2020 unpublished
Background: Vitamin D is an essential element for body health whose supplements are generally administered to prevent vitamin D deficiency. Since these supplements are available at homes, vitamin D toxicity may happen in children.Methods: All children younger than 12 years who presented to the pediatric emergency department of Loghman Hakim Hospital, Tehran, Iran with history of ingestion ofvitamin D supplements more than 1500 IU/day were enrolled. Patients' demographic data, on-presentation
more » ... on-presentation signs and symptoms, laboratory findings, treatments given, and outcome were evaluated.Result: Fifteenpatients presented during the study period. Their mean age was 46.53 ±10.14 months and 12 (80%) were girls. All of them had unintentionally ingested vitamin D. Mean ingested dose was 406700.7±227400.1 IU. In eight patients (53.3%), 25 Hydroxyvitamin D level was more than 100 ng/mL. One patient experienced hypercalcemia while all of them were asymptomatic and discharged without complications. There was no significant difference between patients with and without high levels of 25 OH vitamin D regarding lab tests, toxicity course, and outcome.Conclusion: It seems that acute vitamin D toxicity is a benign condition in our pediatric population which may be due to high prevalence of vitamin D deficiency in Iran.

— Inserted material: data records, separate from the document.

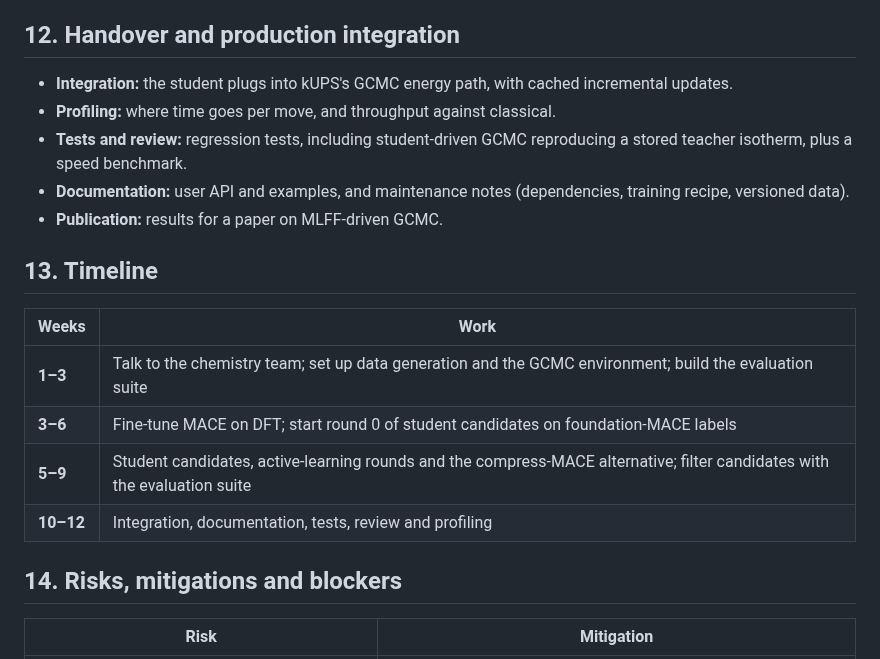
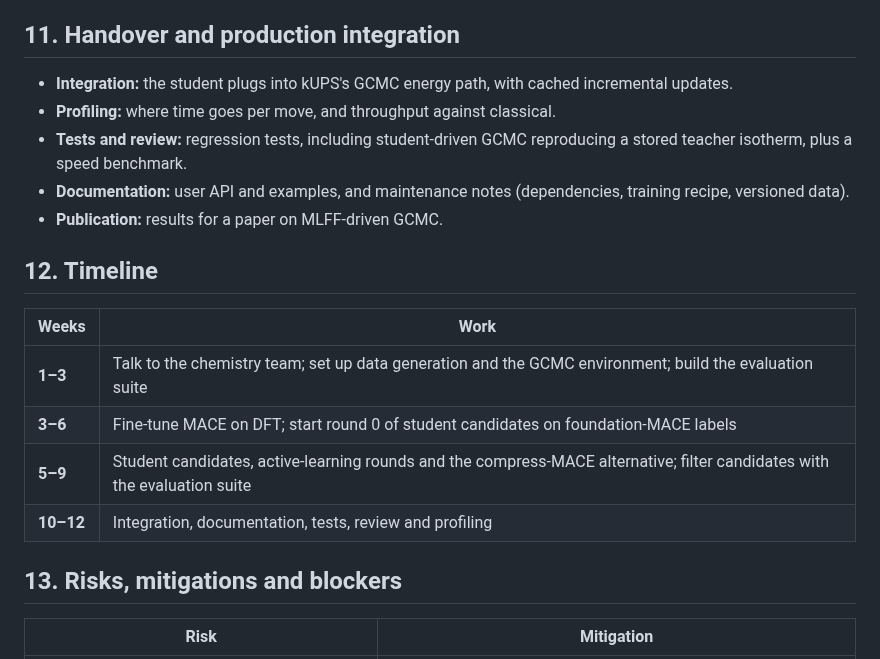
Before and after one commit to mettafore/gdl-papers, a Markdown page: papers/17-kUPS/README.md, the part around one of its changes. GitHub-like rendering.

```diff
--- a/papers/17-kUPS/README.md
+++ b/papers/17-kUPS/README.md
@@ -111,14 +102,14 @@ The student trains on guest–host configurations (guests placed in the MOF pore
 - **Failure plot:** student candidates' error against distance from the training data, or against loading.
 - **Parity plot:** student vs teacher energy, as a supporting check.
 
-## 12. Handover and production integration
+## 11. Handover and production integration
 - **Integration:** the student plugs into kUPS's GCMC energy path, with cached incremental updates.
 - **Profiling:** where time goes per move, and throughput against classical.
 - **Tests and review:** regression tests, including student-driven GCMC reproducing a stored teacher isotherm, plus a speed benchmark.
 - **Documentation:** user API and examples, and maintenance notes (dependencies, training recipe, versioned data).
 - **Publication:** results for a paper on MLFF-driven GCMC.
 
-## 13. Timeline
+## 12. Timeline
 | Weeks | Work |
 |---|---|
 | **1–3** | Talk to the chemistry team; set up data generation and the GCMC environment; build the evaluation suite |
@@ -126,7 +117,7 @@ The student trains on guest–host configurations (guests placed in the MOF pore
 | **5–9** | Student candidates, active-learning rounds and the compress-MACE alternative; filter candidates with the evaluation suite |
 | **10–12** | Integration, documentation, tests, review and profiling |
 
-## 14. Risks, mitigations and blockers
+## 13. Risks, mitigations and blockers
 | Risk | Mitigation |
 |---|---|
 | **Wrong teacher:** MACE isn't fine-tuned well on DFT, so the student inherits its errors | Measure the teacher against held-out DFT before distilling; fall back to the foundation model with its error measured |
```
Also changed, not shown: other parts of papers/17-kUPS/README.md (+25 -34 lines).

doi:10.21203/rs.3.rs-24130/v1 fatcat:y22tz5vftvhi3cg4wgiolb3bny